By Carol Levy, PNN Columnist
For the first time in almost 40 years, I have to fight to get my codeine prescription filled.
I understand intellectually what so many pain patients have said about the frustration, upset and upheaval they experience when a pharmacist refuses to fill their prescription or insurance refuses to pay for it. Or harder still, what they go through having their opioid medications cut down or stopped completely.
But I did not understand the emotional side of it until it happened to me.
The insurance company refused to pay for my codeine prescription. They had no problem filling it for the last many, many years but suddenly they need "authorization" from the doctor. How does that make sense? Writing the prescription was authorizing. Why do they need to add a second permission?
It is now over three weeks. The pharmacist tells me they have contacted the doctor's office three times: "You need to call them and find out why they haven't responded."
When I call the office, they tell me the pharmacy never sent over the forms they need.
So I call the pharmacy back. They recite a fax number for the doctor’s office. It is not the right number. I give them the number the doctor's office just gave me. “We'll try it again right now,” she says.
I keep my fingers crossed and hope I don't run out of pills before it is resolved — if it is resolved.
The pharmacy clerk and I talked the day the prescription was refused by the insurance company. I was venting my frustration over not being able to get the prescription filled, especially because it is the same prescription I have had for years, one that was always covered by my insurance.
To my surprise she says: "It is not just narcotics. Many insurance companies are refusing to cover or making unwarranted demands, requiring many more hoops to jump through. They have refused to cover certain creams and hormones, other prescriptions, non-narcotics that are routinely given and, until now, paid for by the insurance companies."
This is appalling. And makes no sense.
But then I start thinking about it and was struck by a thought: Yes, there is an opioid crisis. And we’ve all heard the reasons they blamed patients for the “crisis.” But I think there may be another factor at play: the profit margin.
After all, if we pay insurance premiums but they refuse to pay for our medication -- forcing some folks to pay cash rather than wait for all the rigamarole to be completed -- then the insurance company comes out way ahead. They get our monthly fees and work to make sure we get as little as possible in return.

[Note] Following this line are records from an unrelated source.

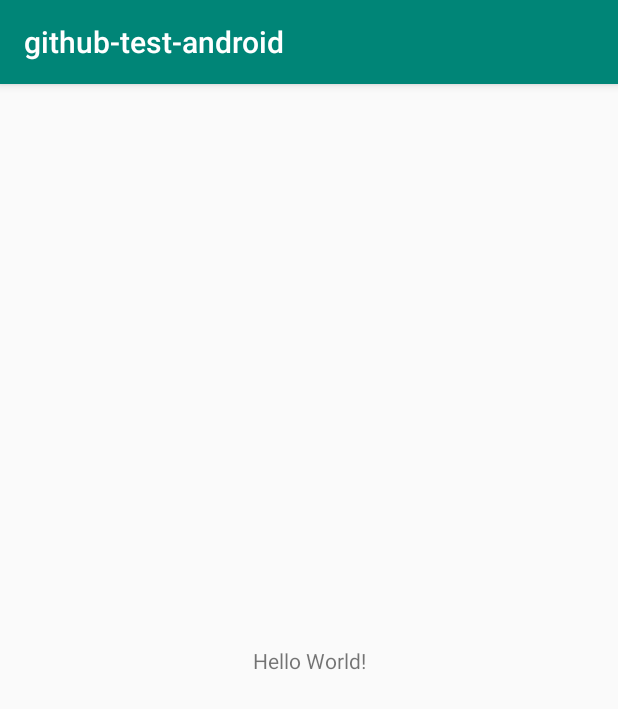
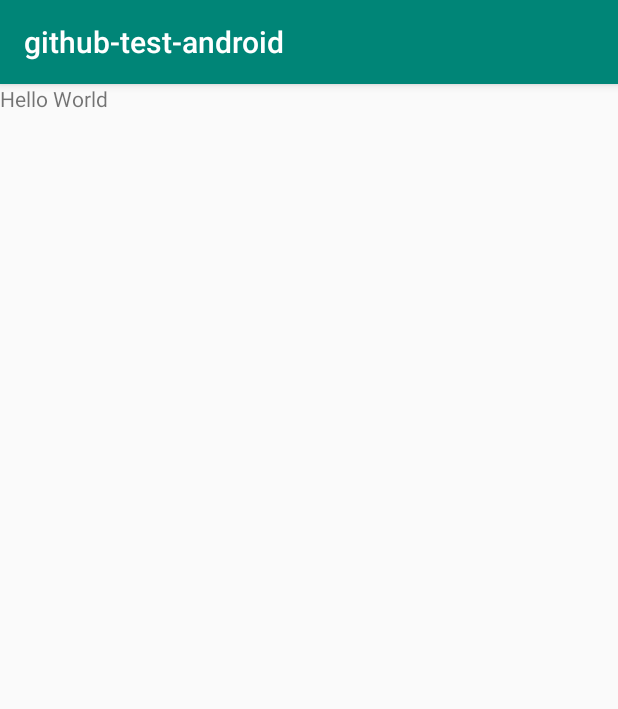
Before and after one commit to lhh8048/githubtestandroid, an Android app: the screen it shows after launch (MainActivity), on a phone screen of 412 x 824 dp. Shown: the top 709 px of the screen. Run offline under Robolectric (Android 15) with nearby library versions, the phone set to English and light mode, and no system bars.

Commit message:
hello World

```diff
--- a/app/src/main/java/com/example/github_test_android/MainActivity.java
+++ b/app/src/main/java/com/example/github_test_android/MainActivity.java
@@ -2,6 +2,7 @@ package com.example.github_test_android;
 
 import android.support.v7.app.AppCompatActivity;
 import android.os.Bundle;
+import android.widget.TextView;
 
 public class MainActivity extends AppCompatActivity {
 
@@ -9,5 +10,8 @@ public class MainActivity extends AppCompatActivity {
     protected void onCreate(Bundle savedInstanceState) {
         super.onCreate(savedInstanceState);
         setContentView(R.layout.activity_main);
+        TextView a = new TextView(this);
+        a.setText("Hello World");
+        setContentView(a);
     }
 }
```
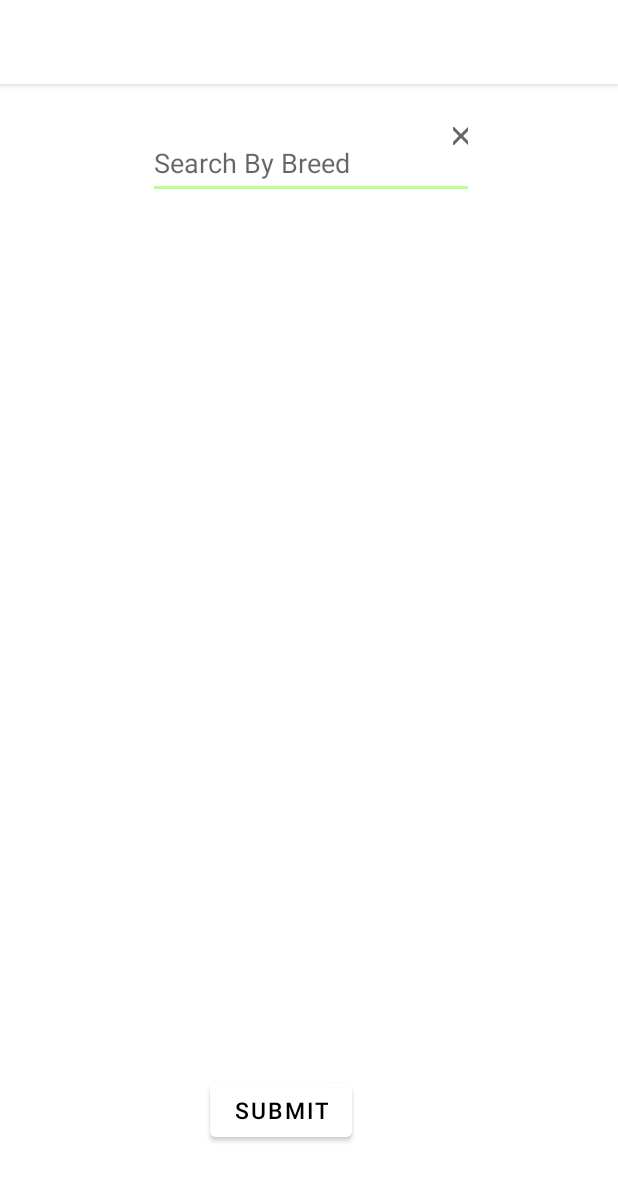
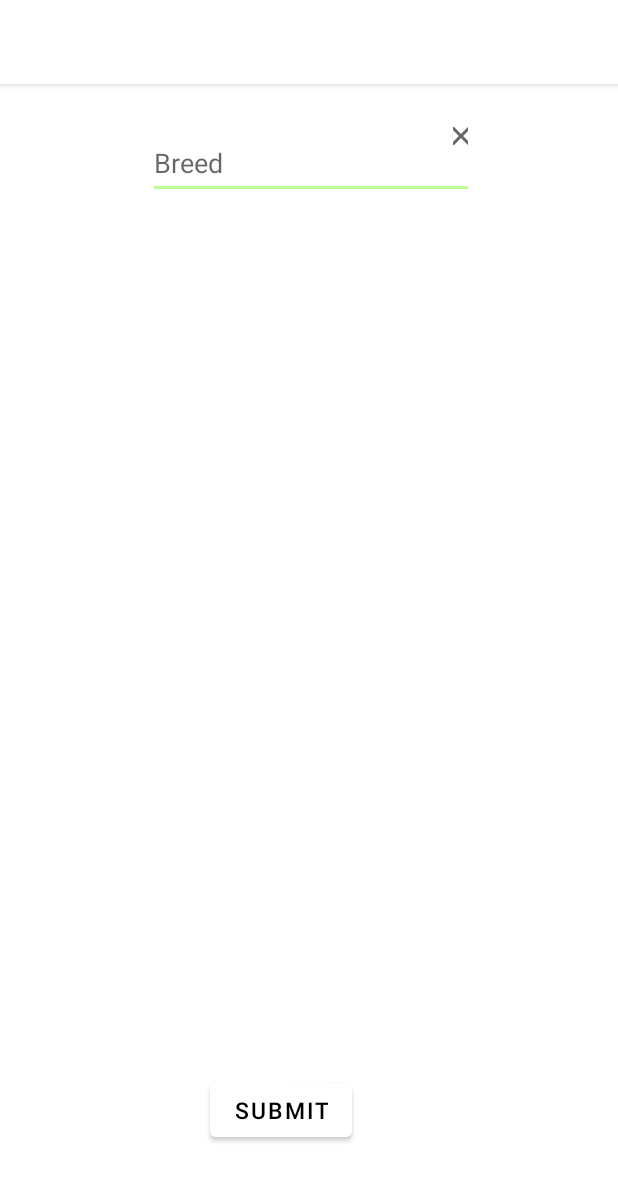
Before and after one commit to ladybando/Dogtionary, an Android app: the screen it shows after launch (MainActivity), after a tap on "By Breed", on a phone screen of 412 x 824 dp. Shown: the top 1181 px of the screen. Run offline under Robolectric (Android 15) with nearby library versions, the phone set to English and light mode, and no system bars; our stand-ins replace data binding; pictures from the network do not load; 1 statement that could not run was skipped.

Commit message:
Update strings.xml

```diff
--- a/app/src/main/res/values/strings.xml
+++ b/app/src/main/res/values/strings.xml
@@ -3,10 +3,7 @@
     <string name="next">Next</string>
     <string name="doggies">Doggies!!</string>
     <string name="submit">Submit</string>
-    <string name="breed">Search By Breed</string>
-    <!-- TODO: Remove or change this placeholder text -->
-    <string name="hello_blank_fragment">Hello blank fragment</string>
-    <string name="heading">Click \'Submit\' to See Different Pictures</string>
+    <string name="breed">Breed</string>
     <string name="by_breed">By Breed</string>
     <string name="clear">Clear text</string>
 </resources>
```
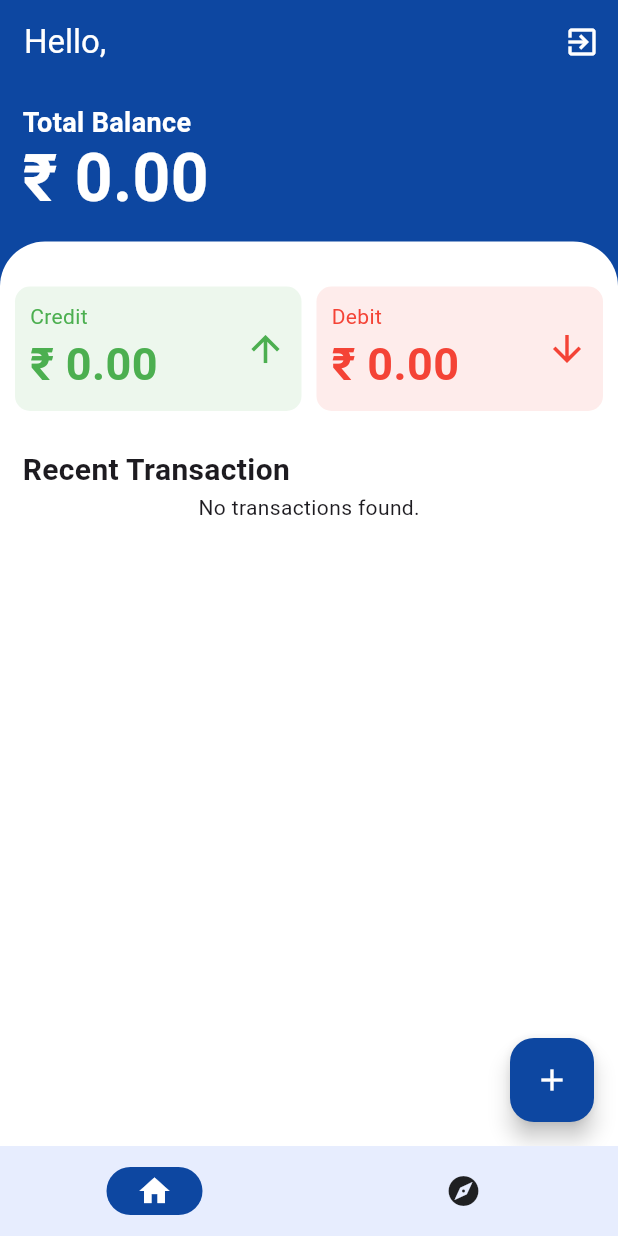
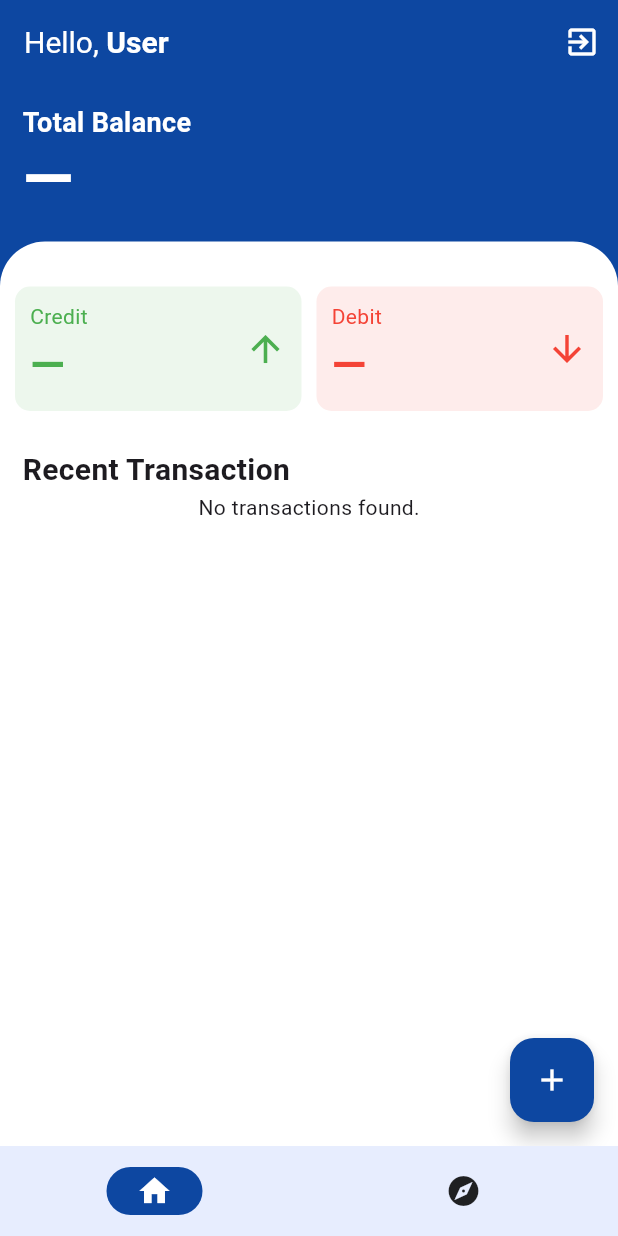
Before and after one commit to Rahul2-5/Budget_Tracker, a Flutter app: the screen it shows once a user with an empty profile is signed in, on a phone screen of 412 x 824 dp. Run offline on Flutter 3.47's test engine with Material 3 defaults, Android fonts, the phone set to English and light mode, and no system bars; our stand-ins replace cloud_firestore, firebase_auth, firebase_core, flutter_native_splash, font_awesome_flutter, google_sign_in; accounts and stored records are empty.

Commit message:
Show username on homeScreen

```diff
--- a/lib/Screens/home_screen.dart
+++ b/lib/Screens/home_screen.dart
@@ -6,6 +6,7 @@ import 'package:budget_tracker/Widgets/hero_card.dart';
 import 'package:budget_tracker/Widgets/transaction_card.dart';
 import 'package:firebase_auth/firebase_auth.dart';
 import 'package:flutter/material.dart';
+import 'package:cloud_firestore/cloud_firestore.dart';
 
 class HomeScreen extends StatefulWidget {
   const HomeScreen({super.key});
@@ -17,6 +18,68 @@ class HomeScreen extends StatefulWidget {
 class _HomeScreenState extends State<HomeScreen> {
   var isLogoutLoader = false;
 
+  String username = "User"; //  Username state
+  final userId = FirebaseAuth.instance.currentUser!.uid;
+
+  @override
+  void initState() {
+    super.initState();
+    createOrUpdateUserInFirestore(); // 🔧 Save user info if new
+    fetchUsername(); // 🔧 Fetch username on init
+  }
+
+  // 🔧 Save user data on first login if not already present
+  Future<void> createOrUpdateUserInFirestore() async {
+    final user = FirebaseAuth.instance.currentUser!;
+    final userDoc = FirebaseFirestore.instance.collection('users').doc(user.uid);
+
+    final docSnapshot = await userDoc.get();
+
+    if (!docSnapshot.exists) {
+      final isGoogle = user.providerData.any((info) => info.providerId == 'google.com');
+
+      final userData = {
+        'provider': isGoogle ? 'google' : 'email',
+        'name': isGoogle ? user.displayName ?? 'User' : null,
+        'username': isGoogle ? null : user.email?.split('@')[0] ?? 'User',
+        'email': user.email,
+        'createdAt': FieldValue.serverTimestamp(),
+      };
+
+      await userDoc.set(userData);
+    }
+  }
+
+  // 🔧 Function to fetch name or username from Firestore
+  Future<void> fetchUsername() async {
+    try {
+      final userDoc = await FirebaseFirestore.instance
+          .collection('users')
+          .doc(userId)
+          .get();
+
+      if (userDoc.exists) {
+        final data = userDoc.data() as Map<String, dynamic>;
+        print("User data: $data"); // 🔧 Debug
+
+        String? name;
+
+        if (data.containsKey('name')) {
+          name = data['name'];
+        } else if (data.containsKey('username')) {
+          name = data['username'];
+        }
+
+        setState(() {
+          username = name != null && name.trim().isNotEmpty ? name : "User";
+        });
+      }
+    } catch (e) {
+      print("Error fetching user info: $e");
+    }
+  }
+
+  // 🔧 Logout logic
   logOut() async {
     setState(() {
       isLogoutLoader = true;
@@ -32,8 +95,6 @@ class _HomeScreenState extends State<HomeScreen> {
     });
   }
 
-  final userId = FirebaseAuth.instance.currentUser!.uid;
-
   _dialogBuilder(BuildContext context) {
     return showDialog(
       context: context,
@@ -48,29 +109,37 @@ class _HomeScreenState extends State<HomeScreen> {
   @override
   Widget build(BuildContext context) {
     return Scaffold(
-      backgroundColor: Colors.white, // Set the background color of the entire screen to white
+      backgroundColor: Colors.white,
       floatingActionButton: FloatingActionButton(
         backgroundColor: Colors.blue.shade900,
         onPressed: () {
           _dialogBuilder(context);
         },
-        child: Icon(
+        child: const Icon(
           Icons.add,
           color: Colors.white,
         ),
       ),
       appBar: AppBar(
         backgroundColor: Colors.blue.shade900,
-        title: Text(
-          "Hello,",
-          style: TextStyle(color: Colors.white),
+        title: RichText(
+          text: TextSpan(
+            style: const TextStyle(color: Colors.white, fontSize: 20),
+            children: [
+              const TextSpan(text: "Hello, "),
+              TextSpan(
+                text: username,
+                style: const TextStyle(fontWeight: FontWeight.bold),
+              ),
+            ],
+          ),
         ),
         actions: [
           IconButton(
             onPressed: logOut,
             icon: isLogoutLoader
-                ? CircularProgressIndicator(color: Colors.white)
-                : Icon(
+                ? const CircularProgressIndicator(color: Colors.white)
+                : const Icon(
                     Icons.exit_to_app,
                     color: Colors.white,
                   ),
@@ -82,7 +151,7 @@ class _HomeScreenState extends State<HomeScreen> {
           children: [
             HeroCard(userId: userId),
             Container(
-              color: Colors.white, // Ensures TransactionCards also has a white background
+              color: Colors.white,
               child: TransactionCards(),
             ),
           ],
--- a/lib/Widgets/hero_card.dart
+++ b/lib/Widgets/hero_card.dart
@@ -1,7 +1,7 @@
 import 'package:cloud_firestore/cloud_firestore.dart';
 import 'package:flutter/material.dart';
 
-/// 🔧 Rewritten to calculate values from transactions instead of user doc
+///  Rewritten to calculate values from transactions instead of user doc
 class HeroCard extends StatelessWidget {
   HeroCard({super.key, required this.userId});
 
@@ -9,7 +9,7 @@ class HeroCard extends StatelessWidget {
 
   @override
   Widget build(BuildContext context) {
-    /// 🔧 Listen to user's transactions
+    /// Listen to user's transactions
     final Stream<QuerySnapshot> _transactionStream = FirebaseFirestore.instance
         .collection('users')
         .doc(userId)
@@ -23,12 +23,12 @@ class HeroCard extends StatelessWidget {
           return const Text('Something went wrong');
         }
 
-        /// 🔧 If no data or empty list, show 0 values
+        ///  If no data or empty list, show placeholders
         if (!snapshot.hasData || snapshot.data!.docs.isEmpty) {
           return const Cards(
-            totalCredit: 0,
-            totalDebit: 0,
-            remainingAmount: 0,
+            totalCredit: null,
+            totalDebit: null,
+            remainingAmount: null,
           );
         }
 
@@ -37,7 +37,7 @@ class HeroCard extends StatelessWidget {
         double totalCredit = 0;
         double totalDebit = 0;
 
-        /// 🔧 Calculate totals
+        ///  Calculate totals
         for (var doc in transactions) {
           final data = doc.data() as Map<String, dynamic>;
           final type = data['type'];
@@ -71,10 +71,13 @@ class Cards extends StatelessWidget {
     required this.remainingAmount,
   });
 
-  /// 🔧 Replaced data map with individual fields
-  final double totalCredit;
-  final double totalDebit;
-  final double remainingAmount;
+  final double? totalCredit;
+  final double? totalDebit;
+  final double? remainingAmount;
+
+  String formatAmount(double? amount) {
+    return amount == null ? "—" : "₹ ${amount.toInt()}";
+  }
 
   @override
   Widget build(BuildContext context) {
@@ -98,7 +101,7 @@ class Cards extends StatelessWidget {
                   ),
                 ),
                 Text(
-                  "₹ ${remainingAmount.toStringAsFixed(2)}",
+                  formatAmount(remainingAmount),
                   style: const TextStyle(
                     fontSize: 44,
                     color: Colors.white,
@@ -124,7 +127,7 @@ class Cards extends StatelessWidget {
                   child: CardOne(
                     color: Colors.green,
                     heading: 'Credit',
-                    amount: totalCredit.toStringAsFixed(2),
+                    amount: totalCredit,
                   ),
                 ),
                 const SizedBox(width: 10),
@@ -132,7 +135,7 @@ class Cards extends StatelessWidget {
                   child: CardOne(
                     color: Colors.red,
                     heading: 'Debit',
-                    amount: totalDebit.toStringAsFixed(2),
+                    amount: totalDebit,
                   ),
                 ),
               ],
@@ -154,10 +157,12 @@ class CardOne extends StatelessWidget {
 
   final Color color;
   final String heading;
-  final String amount;
+  final double? amount;
 
   @override
   Widget build(BuildContext context) {
+    final displayAmount = amount == null ? "—" : "₹ ${amount?.toInt()}";
+
     return Container(
       decoration: BoxDecoration(
         color: color.withOpacity(0.1),
@@ -177,7 +182,7 @@ class CardOne extends StatelessWidget {
                 FittedBox(
                   fit: BoxFit.scaleDown,
                   child: Text(
-                    "₹ $amount",
+                    displayAmount,
                     style: TextStyle(
                       color: color,
                       fontSize: 30,
```
Also changed, not shown: lib/Widgets/transaction_card.dart (+3 -7 lines), 4 other files.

I hope I am merely being paranoid. But somehow, I doubt it.
Carol Jay Levy has lived with trigeminal neuralgia, a chronic facial pain disorder, for over 30 years. She is the author of “A Pained Life, A Chronic Pain Journey.”
The information in this column should not be considered as professional medical advice, diagnosis or treatment. It is for informational purposes only and represent the author’s opinions alone. It does not inherently express or reflect the views, opinions and/or positions of Pain News Network.